Your assignment:
Repeat all the records exactly, omitting pictures.

Extracted data below:

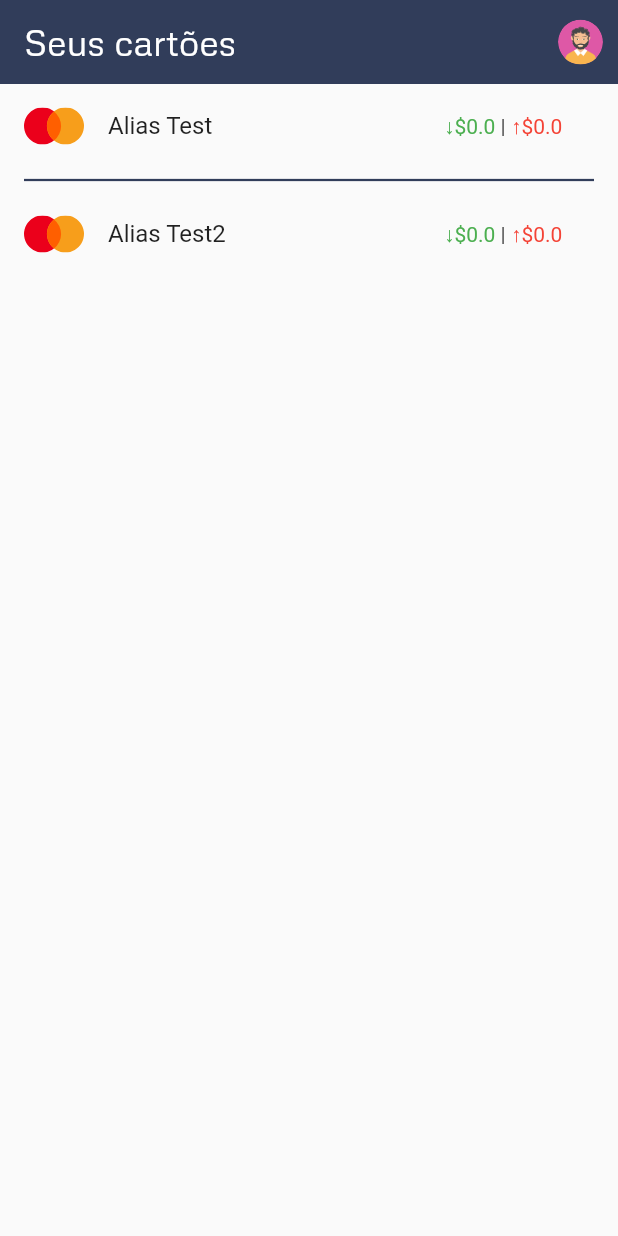
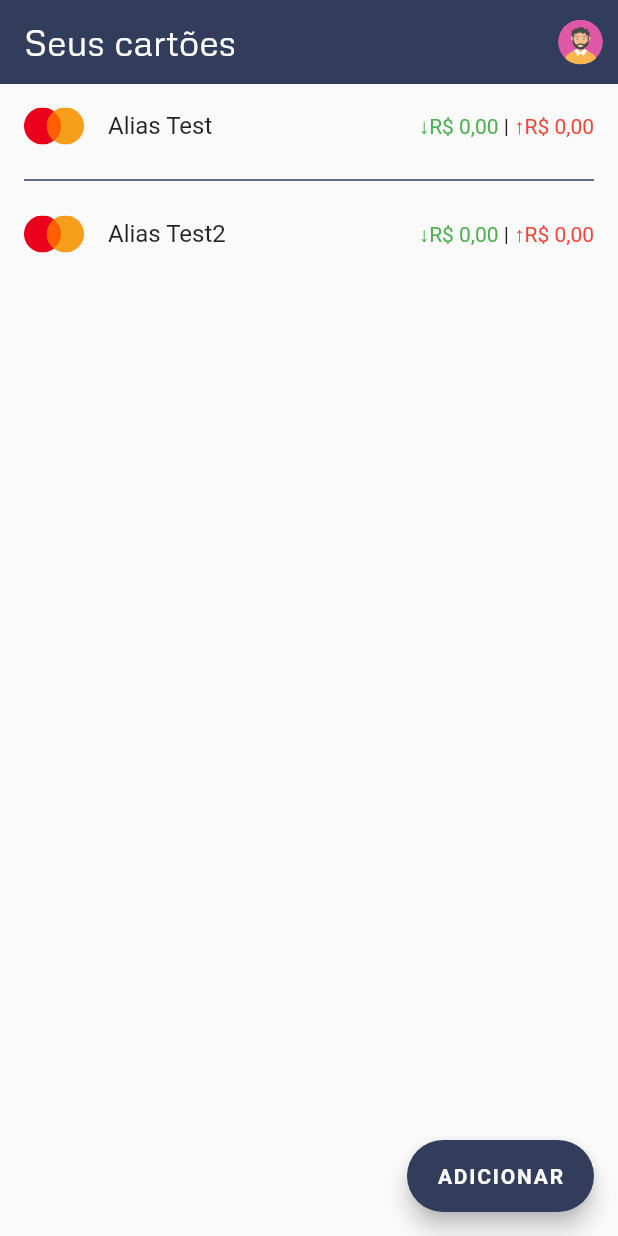
Before and after one commit to travizanutto/ad35c, a Flutter app: the screen it shows after launch, on a phone screen of 412 x 824 dp. Run offline on Flutter 3.47's test engine with Material 2 defaults, Android fonts, the phone set to English and light mode, and no system bars; our stand-ins replace flutter_svg, get.

Commit message:
Get added to project and button to add card

```diff
--- a/lib/controllers/card_controller.dart
+++ b/lib/controllers/card_controller.dart
@@ -1,5 +1,9 @@
 import 'package:vwalltet/models/card_model.dart';
+import 'package:vwalltet/repositories/card_repository.dart';
 
 class CardController {
-  List<CardModel> cardList = [];
+  List<CardModel> _cardList;
+  CardController() : _cardList = CardRepository().list;
+
+  get cardList => _cardList;
 }
--- a/lib/main.dart
+++ b/lib/main.dart
@@ -1,4 +1,5 @@
 import 'package:flutter/material.dart';
+import 'package:get/get.dart';
 import 'package:vwalltet/pages/home_page.dart';
 
 void main() {
@@ -10,7 +11,7 @@ class MyApp extends StatelessWidget {
 
   @override
   Widget build(BuildContext context) {
-    return MaterialApp(
+    return GetMaterialApp(
       debugShowCheckedModeBanner: false,
       home: HomePage(),
     );
--- a/lib/pages/home_page.dart
+++ b/lib/pages/home_page.dart
@@ -1,5 +1,7 @@
 import 'package:flutter/material.dart';
 import 'package:flutter_svg/flutter_svg.dart';
+import 'package:get/get.dart';
+import 'package:vwalltet/pages/card_mang_page.dart';
 import 'package:vwalltet/repositories/card_repository.dart';
 import 'package:vwalltet/widgets/card_list_view.dart';
 import 'package:vwalltet/widgets/home_page_widgets.dart';
@@ -40,6 +42,16 @@ class _HomePageState extends State<HomePage> {
     return Scaffold(
       appBar: homePageAppBar(context),
       body: cardListView(),
+      floatingActionButton: FloatingActionButton.extended(
+        onPressed: () {
+          Get.to(CardManagerPage());
+        },
+        label: Text(
+          'ADICIONAR',
+          style: TextStyle(fontWeight: FontWeight.bold),
+        ),
+        backgroundColor: Color(CustomColor.delftBlue),
+      ),
     );
   }
 }
--- a/lib/repositories/card_repository.dart
+++ b/lib/repositories/card_repository.dart
@@ -1,14 +1,15 @@
 import 'package:vwalltet/models/card_model.dart';
 
 class CardRepository {
-  static List<CardModel> list = [
+  List<CardModel> _list = [
     CardModel(
         cardholderName: 'Nome de Test',
         cardNumber: 'xxxx-xxxx-xxxx-xxxx',
         cvc: '00',
         expDate: DateTime.now(),
         alias: 'Alias Test',
-        issuer: Issuer.mastercard),
+        issuer: Issuer.mastercard,
+        ),
     CardModel(
         cardholderName: 'Nome de Test2',
         cardNumber: 'xxxx-xxxx-xxxx-xxxx',
@@ -17,4 +18,5 @@ class CardRepository {
         alias: 'Alias Test2',
         issuer: Issuer.visa),
   ];
+  List<CardModel> get list => _list;
 }
--- a/lib/widgets/card_list_view.dart
+++ b/lib/widgets/card_list_view.dart
@@ -1,10 +1,13 @@
 import 'package:flutter/material.dart';
 import 'package:flutter_svg/flutter_svg.dart';
+import 'package:intl/intl.dart';
+import 'package:vwalltet/controllers/card_controller.dart';
 import 'package:vwalltet/pages/home_page.dart';
 import 'package:vwalltet/repositories/card_repository.dart';
 
 Widget cardListView() {
-  final cardList = CardRepository.list;
+  final cardList = CardController().cardList;
+  final currencyFormat = NumberFormat.currency(locale: 'pt_BR', name: 'R\$');
   return ListView.separated(
     itemBuilder: (BuildContext context, int index) {
       return ListTile(
@@ -14,19 +17,20 @@ Widget cardListView() {
             child: SvgPicture.asset('assets/icons/mastercard_logo.svg')),
         title: Text(cardList[index].alias),
         trailing: SizedBox(
-          width: 100,
+          width: 150,
           height: 20,
           child: Row(
+            mainAxisAlignment: MainAxisAlignment.end,
             children: [
               Text(
                 //↓
-                '↓\$${cardList[index].incoming}',
+                '↓${currencyFormat.format(cardList[index].incoming)}',
                 style: TextStyle(color: Colors.green),
               ),
               Text(' | '),
               Text(
                 //
-                '↑\$${cardList[index].expense}',
+                '↑${currencyFormat.format(cardList[index].expense)}',
                 style: TextStyle(color: Colors.red),
               ),
             ],
@@ -37,7 +41,7 @@ Widget cardListView() {
     separatorBuilder: (_, __) => const Divider(
       indent: 16,
       endIndent: 16,
-      thickness: 1.5,
+      thickness: 1,
       color: Color(CustomColor.delftBlue),
     ),
     itemCount: cardList.length,
--- a/pubspec.yaml
+++ b/pubspec.yaml
@@ -36,6 +36,8 @@ dependencies:
   # Use with the CupertinoIcons class for iOS style icons.
   cupertino_icons: ^1.0.2
   flutter_svg: ^2.0.7
+  intl:
+  get:
 
 dev_dependencies:
   flutter_test:
```
Also changed, not shown: lib/models/card_model.dart (+12 -7 lines), lib/pages/card_mang_page.dart (added, +17 -0 lines), lib/widgets/home_page_widgets.dart (+2 -8 lines).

End of Extracted data.

Solution to this task:
Before and after one commit to travizanutto/ad35c, a Flutter app: the screen it shows after launch, on a phone screen of 412 x 824 dp. Run offline on Flutter 3.47's test engine with Material 2 defaults, Android fonts, the phone set to English and light mode, and no system bars; our stand-ins replace flutter_svg, get.

Commit message:
Get added to project and button to add card

```diff
--- a/lib/controllers/card_controller.dart
+++ b/lib/controllers/card_controller.dart
@@ -1,5 +1,9 @@
 import 'package:vwalltet/models/card_model.dart';
+import 'package:vwalltet/repositories/card_repository.dart';
 
 class CardController {
-  List<CardModel> cardList = [];
+  List<CardModel> _cardList;
+  CardController() : _cardList = CardRepository().list;
+
+  get cardList => _cardList;
 }
--- a/lib/main.dart
+++ b/lib/main.dart
@@ -1,4 +1,5 @@
 import 'package:flutter/material.dart';
+import 'package:get/get.dart';
 import 'package:vwalltet/pages/home_page.dart';
 
 void main() {
@@ -10,7 +11,7 @@ class MyApp extends StatelessWidget {
 
   @override
   Widget build(BuildContext context) {
-    return MaterialApp(
+    return GetMaterialApp(
       debugShowCheckedModeBanner: false,
       home: HomePage(),
     );
--- a/lib/pages/home_page.dart
+++ b/lib/pages/home_page.dart
@@ -1,5 +1,7 @@
 import 'package:flutter/material.dart';
 import 'package:flutter_svg/flutter_svg.dart';
+import 'package:get/get.dart';
+import 'package:vwalltet/pages/card_mang_page.dart';
 import 'package:vwalltet/repositories/card_repository.dart';
 import 'package:vwalltet/widgets/card_list_view.dart';
 import 'package:vwalltet/widgets/home_page_widgets.dart';
@@ -40,6 +42,16 @@ class _HomePageState extends State<HomePage> {
     return Scaffold(
       appBar: homePageAppBar(context),
       body: cardListView(),
+      floatingActionButton: FloatingActionButton.extended(
+        onPressed: () {
+          Get.to(CardManagerPage());
+        },
+        label: Text(
+          'ADICIONAR',
+          style: TextStyle(fontWeight: FontWeight.bold),
+        ),
+        backgroundColor: Color(CustomColor.delftBlue),
+      ),
     );
   }
 }
--- a/lib/repositories/card_repository.dart
+++ b/lib/repositories/card_repository.dart
@@ -1,14 +1,15 @@
 import 'package:vwalltet/models/card_model.dart';
 
 class CardRepository {
-  static List<CardModel> list = [
+  List<CardModel> _list = [
     CardModel(
         cardholderName: 'Nome de Test',
         cardNumber: 'xxxx-xxxx-xxxx-xxxx',
         cvc: '00',
         expDate: DateTime.now(),
         alias: 'Alias Test',
-        issuer: Issuer.mastercard),
+        issuer: Issuer.mastercard,
+        ),
     CardModel(
         cardholderName: 'Nome de Test2',
         cardNumber: 'xxxx-xxxx-xxxx-xxxx',
@@ -17,4 +18,5 @@ class CardRepository {
         alias: 'Alias Test2',
         issuer: Issuer.visa),
   ];
+  List<CardModel> get list => _list;
 }
--- a/lib/widgets/card_list_view.dart
+++ b/lib/widgets/card_list_view.dart
@@ -1,10 +1,13 @@
 import 'package:flutter/material.dart';
 import 'package:flutter_svg/flutter_svg.dart';
+import 'package:intl/intl.dart';
+import 'package:vwalltet/controllers/card_controller.dart';
 import 'package:vwalltet/pages/home_page.dart';
 import 'package:vwalltet/repositories/card_repository.dart';
 
 Widget cardListView() {
-  final cardList = CardRepository.list;
+  final cardList = CardController().cardList;
+  final currencyFormat = NumberFormat.currency(locale: 'pt_BR', name: 'R\$');
   return ListView.separated(
     itemBuilder: (BuildContext context, int index) {
       return ListTile(
@@ -14,19 +17,20 @@ Widget cardListView() {
             child: SvgPicture.asset('assets/icons/mastercard_logo.svg')),
         title: Text(cardList[index].alias),
         trailing: SizedBox(
-          width: 100,
+          width: 150,
           height: 20,
           child: Row(
+            mainAxisAlignment: MainAxisAlignment.end,
             children: [
               Text(
                 //↓
-                '↓\$${cardList[index].incoming}',
+                '↓${currencyFormat.format(cardList[index].incoming)}',
                 style: TextStyle(color: Colors.green),
               ),
               Text(' | '),
               Text(
                 //
-                '↑\$${cardList[index].expense}',
+                '↑${currencyFormat.format(cardList[index].expense)}',
                 style: TextStyle(color: Colors.red),
               ),
             ],
@@ -37,7 +41,7 @@ Widget cardListView() {
     separatorBuilder: (_, __) => const Divider(
       indent: 16,
       endIndent: 16,
-      thickness: 1.5,
+      thickness: 1,
       color: Color(CustomColor.delftBlue),
     ),
     itemCount: cardList.length,
--- a/pubspec.yaml
+++ b/pubspec.yaml
@@ -36,6 +36,8 @@ dependencies:
   # Use with the CupertinoIcons class for iOS style icons.
   cupertino_icons: ^1.0.2
   flutter_svg: ^2.0.7
+  intl:
+  get:
 
 dev_dependencies:
   flutter_test:
```
Also changed, not shown: lib/models/card_model.dart (+12 -7 lines), lib/pages/card_mang_page.dart (added, +17 -0 lines), lib/widgets/home_page_widgets.dart (+2 -8 lines).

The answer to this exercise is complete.